Here's what I like: rock 'n' roll, the recipe for which I would argue was perfected by 1972. The ingredients are American-made electric guitars fed through tube amps, big, resonant solid-body acoustic guitars, locked up bass & drums, cool vocals and raggedy-but-right harmonies. The instructions were rock, blues, country, gospel & soul. Mix up the ingredients, follow the instructions and you've got The Sound. Think the Stones' "Exile on Main Street," released, appropriately, in 1972.

Here's the catch, though. While I dig I dig the sound of '72, I don't want a singer bleating cliched lyrics straight outta' '72. I want somebody singing to me about what's happening now, preferably something I hadn't thought of in quite that way before. For my money there's nothing better than a clever, unique, interesting, non-cliched lyric that tells a story, gives great descriptions, has a focused point of view or is above all FUNNY. (God I love it when a song makes me laugh.)

I wear my favorite bands & musicians on my sleeve (probably too much) but all of 'em kinda' have the 1972 music thing going on coupled with fresh, compelling lyrics. Lyrics that make you want to hear what the next verse is going to be. Funny, but smart, self-aware funny; not self-parody or worse, un-self aware funny.

But I can go down the list of my favorites and rattle off the criteria they meet. A few examples, off the top of my head:

Bottle Rockets? Descriptive, clever, funny. "A $1,000 car ain't even gonna' roll/Until you put at least another $1,000 in the hole/Sink your money in it and there you are/The owner of a $2,000, $1,000 car." From "$1,000 Car".

Drive By Truckers? Great stories, great descriptions. "Church blows up in Birmingham/Four little black girls killed/For no goddamn good reason." From "Ronnie and Neil."

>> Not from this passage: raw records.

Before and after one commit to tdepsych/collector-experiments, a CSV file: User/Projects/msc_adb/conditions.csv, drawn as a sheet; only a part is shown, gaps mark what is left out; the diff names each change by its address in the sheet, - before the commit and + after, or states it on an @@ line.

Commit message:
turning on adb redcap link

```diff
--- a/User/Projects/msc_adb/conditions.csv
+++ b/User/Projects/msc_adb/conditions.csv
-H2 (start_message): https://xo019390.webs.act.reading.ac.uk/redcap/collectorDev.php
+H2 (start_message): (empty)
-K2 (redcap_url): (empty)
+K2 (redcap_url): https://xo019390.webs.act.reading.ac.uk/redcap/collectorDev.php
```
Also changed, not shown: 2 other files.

The Yayhoos? Funny. "Gettin' drunk! Gettin' nekkid! Gettin' laaaaaaiiiiid and gettin' out!" from "Gettin' Drunk." (Terry Anderson, who wrote that particular song, is a master at this.)

Spanking Charlene? (kinda' punkier music, but I dig it) clever & funny. "I hate girls and folk guitars/I hate girls in martini bars/I hate girls!" from "I Hate Girls."

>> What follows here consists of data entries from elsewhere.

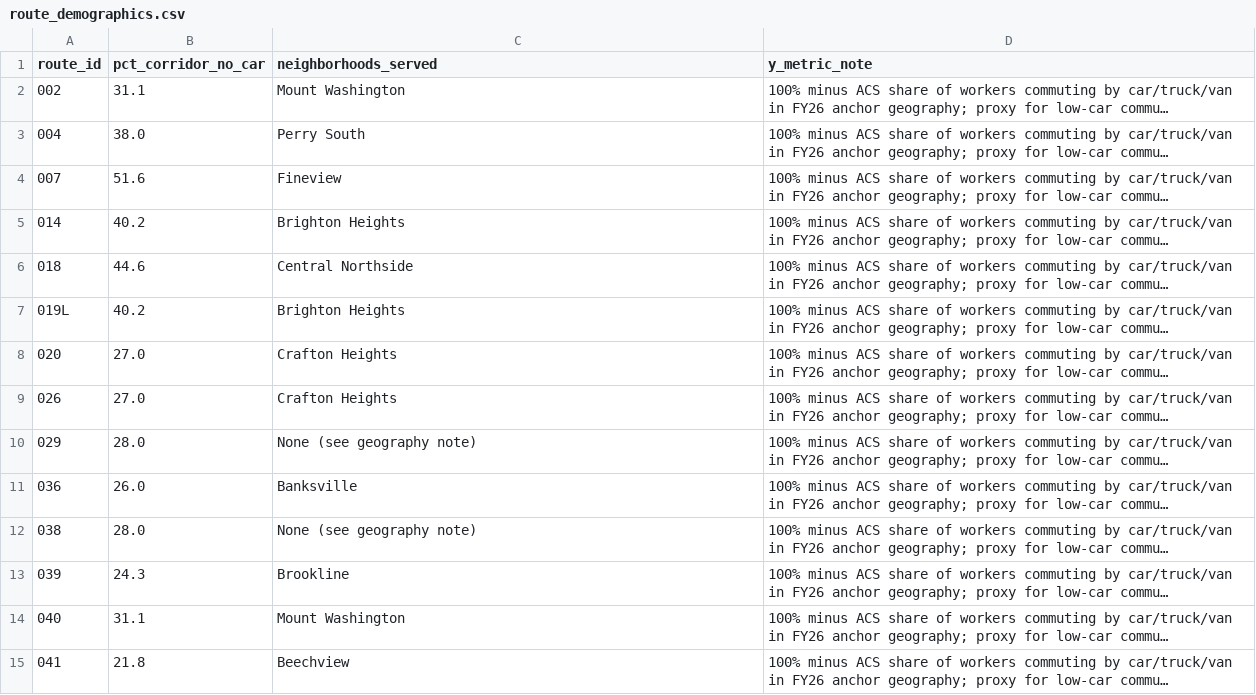
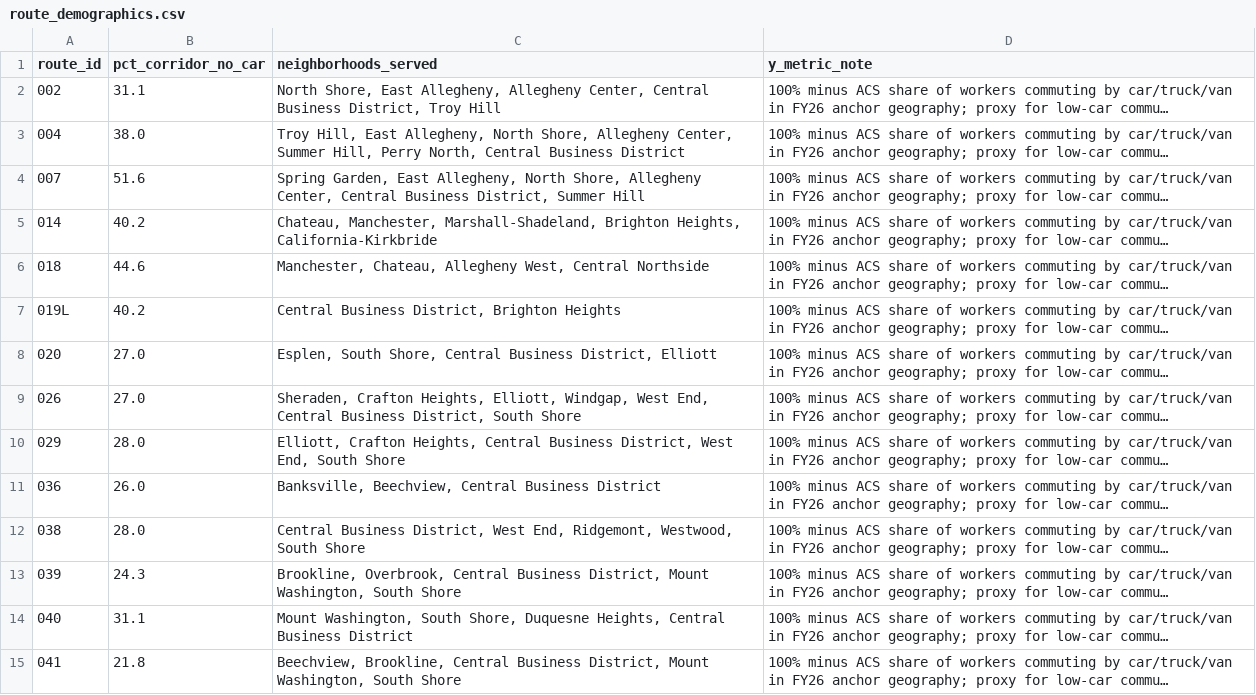
Before and after one commit to jenniemwei/pitt-data-story, a CSV file: data/route_demographics.csv, drawn as a sheet; only a part is shown; long unchanged cells end in …; the diff covers the shown part only; the diff names each change by its address in the sheet, - before the commit and + after, or states it on an @@ line.

```diff
--- a/data/route_demographics.csv
+++ b/data/route_demographics.csv
-C2 (neighborhoods_served): Mount Washington
+C2 (neighborhoods_served): North Shore, East Allegheny, Allegheny Center, Central Business District, Troy Hill
-C3 (neighborhoods_served): Perry South
+C3 (neighborhoods_served): Troy Hill, East Allegheny, North Shore, Allegheny Center, Summer Hill, Perry North, Central Business District
-C4 (neighborhoods_served): Fineview
+C4 (neighborhoods_served): Spring Garden, East Allegheny, North Shore, Allegheny Center, Central Business District, Summer Hill
-C5 (neighborhoods_served): Brighton Heights
+C5 (neighborhoods_served): Chateau, Manchester, Marshall-Shadeland, Brighton Heights, California-Kirkbride
-C6 (neighborhoods_served): Central Northside
+C6 (neighborhoods_served): Manchester, Chateau, Allegheny West, Central Northside
-C7 (neighborhoods_served): Brighton Heights
+C7 (neighborhoods_served): Central Business District, Brighton Heights
-C8 (neighborhoods_served): Crafton Heights
+C8 (neighborhoods_served): Esplen, South Shore, Central Business District, Elliott
-C9 (neighborhoods_served): Crafton Heights
+C9 (neighborhoods_served): Sheraden, Crafton Heights, Elliott, Windgap, West End, Central Business District, South Shore
-C10 (neighborhoods_served): None (see geography note)
+C10 (neighborhoods_served): Elliott, Crafton Heights, Central Business District, West End, South Shore
-C11 (neighborhoods_served): Banksville
+C11 (neighborhoods_served): Banksville, Beechview, Central Business District
-C12 (neighborhoods_served): None (see geography note)
+C12 (neighborhoods_served): Central Business District, West End, Ridgemont, Westwood, South Shore
-C13 (neighborhoods_served): Brookline
+C13 (neighborhoods_served): Brookline, Overbrook, Central Business District, Mount Washington, South Shore
-C14 (neighborhoods_served): Mount Washington
+C14 (neighborhoods_served): Mount Washington, South Shore, Duquesne Heights, Central Business District
-C15 (neighborhoods_served): Beechview
+C15 (neighborhoods_served): Beechview, Brookline, Central Business District, Mount Washington, South Shore
```
Also changed, not shown: 79 edited cells elsewhere in this file, data/fy2026_eliminated_route_findings.csv, data/fy2026_reduced_route_findings.csv, 31 other files.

Todd Snider? Funny. "You can fuck getting any kind of job you want/Unless you really want to work in a fast food restaurant/And who wants to do that?/Do you want to do that?" From "The Devil You Know."

Lucinda Williams? Interesting, great descriptions. "Mama lives in Mandeville/I can hardly wait until I can hear my Zydeco/And Laissez Les Bon Temps Roulez/And take rides in open cars/ My brother knows where the best bars are/Let's see how these blues'll do in the town where the good times stay." From "Crescent City."

Chip Robinson? Descriptive, interesting, non-cliched. "It must be more than the wind and the rain that's got me shaking harder than a Memphis train." From "Fence." (Disclaimer: OK, astute readers will note that I'm friends with Chip, Charlene and a couple Yayhoos. Well I was fans of 'em first. And I'm friends with Mark McKay.)

My man Warren Zevon? All of the above. "Well I went to the doctor/I said, "I'm feelin' kinda' rough,"/"Let me break it to you son, your shit's fucked up,"/I said, "My shit's fucked up? Well I don't see how."/He said, "The shit that used to work, don't work now." From "My Shit's Fucked Up."

Anybody I like who actually made music in 1972 is kinda' grandfathered in for me (Stones, Aerosmith, Bob Marley, Howlin' Wolf, Neil Young, Dylan, Gram Parsons, Emmylou Harris, Rod Stewart, Zep, etc.) They set the standards and though I'll dig a band that emulates them musically, I tend to be turned off by bands that try to emulate them lyrically.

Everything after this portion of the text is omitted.